Drawing on the theory underlying the home literacy model (HLM), we examined the relationships among distinct aspects of the home literacy environment (HLE), a wide range of cognitive–linguistic skills, and Chinese language and literacy skills in this study. A total of 354 Chinese children (mean age: 60.37 ± 7.25 months; 186 boys, 52.5%) from 6 Hong Kong kindergartens, as well as their fathers and mothers, were enrolled. The mothers and fathers were invited to independently complete a questionnaire inquiring into the formal and informal HLE, parental expectations, children's access to literacy resources, and family socioeconomic status (SES). Children were assessed on a set of cognitive–linguistic skills (executive functioning, phonological awareness, RAN, and orthographic awareness), receptive vocabulary, and word reading ability. The results revealed that the mothers reported more frequent engagement in the formal and informal HLE than the fathers, but both mothers and fathers held equally high expectations for their child's reading achievement. Moreover, family SES emerged as a robust predictor of children's cognitive–linguistic skills, which in turn contributed to vocabulary and word reading. Although the maternal formal and informal HLE was not of notable importance to Chinese language and literacy skill acquisition, the paternal formal HLE exerted a unique effect on vocabulary and word reading through RAN. These findings extend HLM knowledge pertaining to the Chinese orthography and highlight the independent roles of fathers and mothers in promoting children's language and literacy development. Copyright © 2021 Elsevier Inc. All rights reserved.

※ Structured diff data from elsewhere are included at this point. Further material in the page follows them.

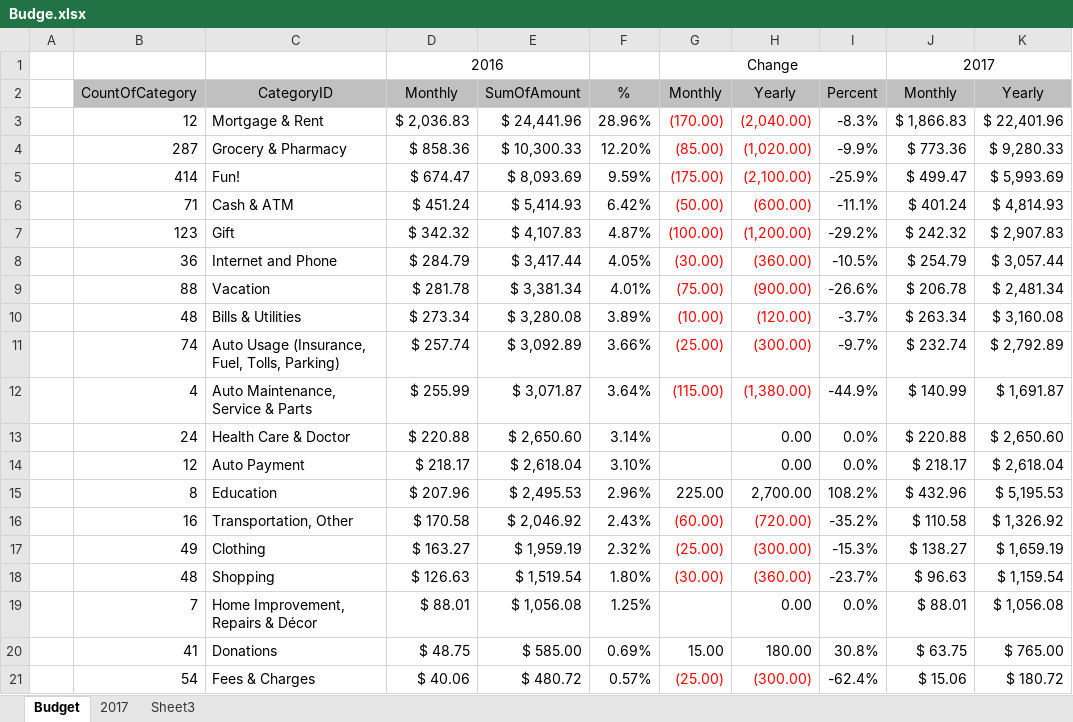
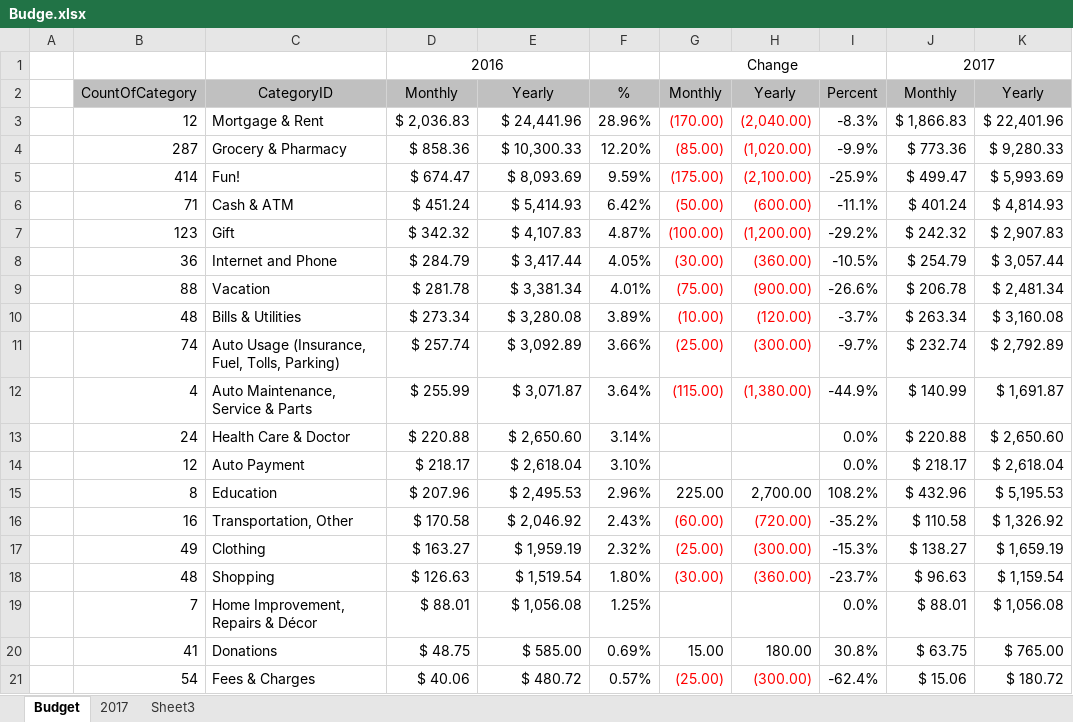
Before and after one commit to bowersad/writings, an Excel workbook: data/Budge.xlsx, sheet Budget, drawn as a sheet; only a part is shown; values as stored, in another font and other column widths than the file's, no borders; the diff names each change by its address in the sheet, - before the commit and + after, or states it on an @@ line.

```diff
--- a/data/Budge.xlsx (sheet Budget)
+++ b/data/Budge.xlsx (sheet Budget)
-E2: SumOfAmount
+E2: Yearly
-H13:H14: 0.00
+H13:H14: (empty)
-H19: 0.00
+H19: (empty)
```
Also changed, not shown: 4 other files.
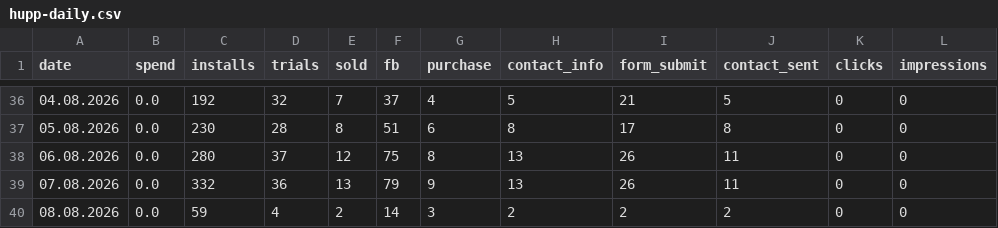
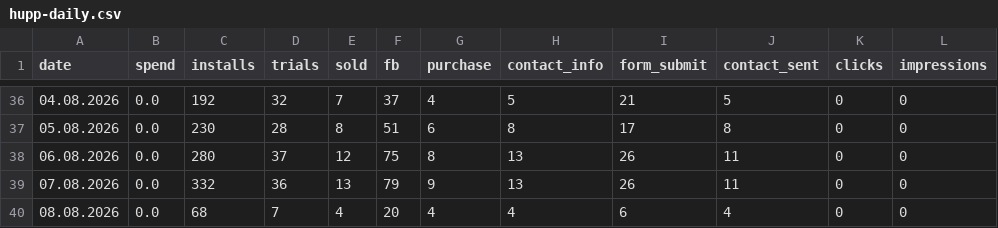
Before and after one commit to lusnikovvaceslav9-oss/elixir-dashboard, a CSV file: data/hupp-daily.csv, drawn as a sheet; only a part is shown, gaps mark what is left out.

Commit message:
chore: auto-update Hupp feed data

```diff
--- a/data/hupp-daily.csv
+++ b/data/hupp-daily.csv
@@ -39,2 +39,2 @@ date,spend,installs,trials,sold,fb,purchase,contact_info,form_submit,contact_sen
 07.08.2026,0.0,332,36,13,79,9,13,26,11,0,0
-08.08.2026,0.0,59,4,2,14,3,2,2,2,0,0
+08.08.2026,0.0,68,7,4,20,4,4,6,4,0,0
```
Also changed, not shown: 1 other file.
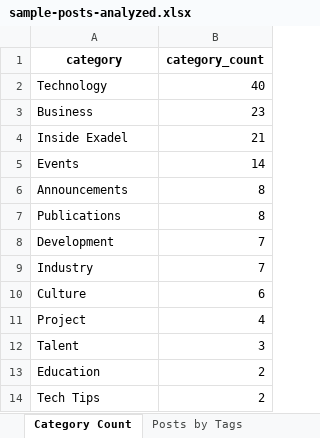
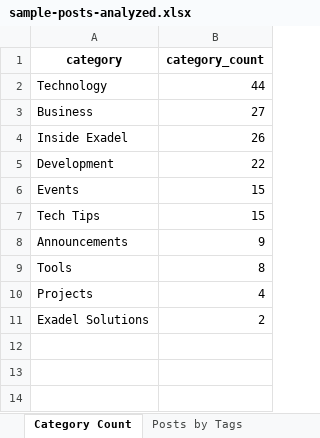
Before and after one commit to ccowens/wordpress-blog-posts-taxonomy, an Excel workbook: sample-posts-analyzed.xlsx, sheet Category Count, drawn as a sheet; values as stored, in another font and other column widths than the file's, no borders; removed rows and columns are numbered as before the commit, all else as after; the diff names each change by its address in the sheet, - before the commit and + after, or states it on an @@ line.

```diff
--- a/sample-posts-analyzed.xlsx (sheet Category Count)
+++ b/sample-posts-analyzed.xlsx (sheet Category Count)
-B2 (category_count): 40
+B2 (category_count): 44
-B3 (category_count): 23
+B3 (category_count): 27
-B4 (category_count): 21
+B4 (category_count): 26
+row 5: Development | 22
-B6 (category_count): 14
+B6 (category_count): 15
+row 7: Tech Tips | 15
-B8 (category_count): 8
+B8 (category_count): 9
-A9 (category): Publications
+A9 (category): Tools
-row 8: Development | 7
-row 9: Industry | 7
-row 10: Culture | 6
-A10 (category): Project
+A10 (category): Projects
-row 12: Talent | 3
-A11 (category): Education
+A11 (category): Exadel Solutions
-row 14: Tech Tips | 2
```
Also changed, not shown: sheet Posts by Tags, sheet Posts by Categories, sheet Main, sheet Tag Count, formulas that keep their value, 4 other files.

CitationLiu, C., & Chung, K. K. H. (2022). Effects of fathers’ and mothers’ expectations and home literacy involvement on their children's cognitive–linguistic skills, vocabulary, and word reading. Early Childhood Research Quarterly, 60, 1-12. doi: 10.1016/j.ecresq.2021.12.009
- Home literacy environment
- Word reading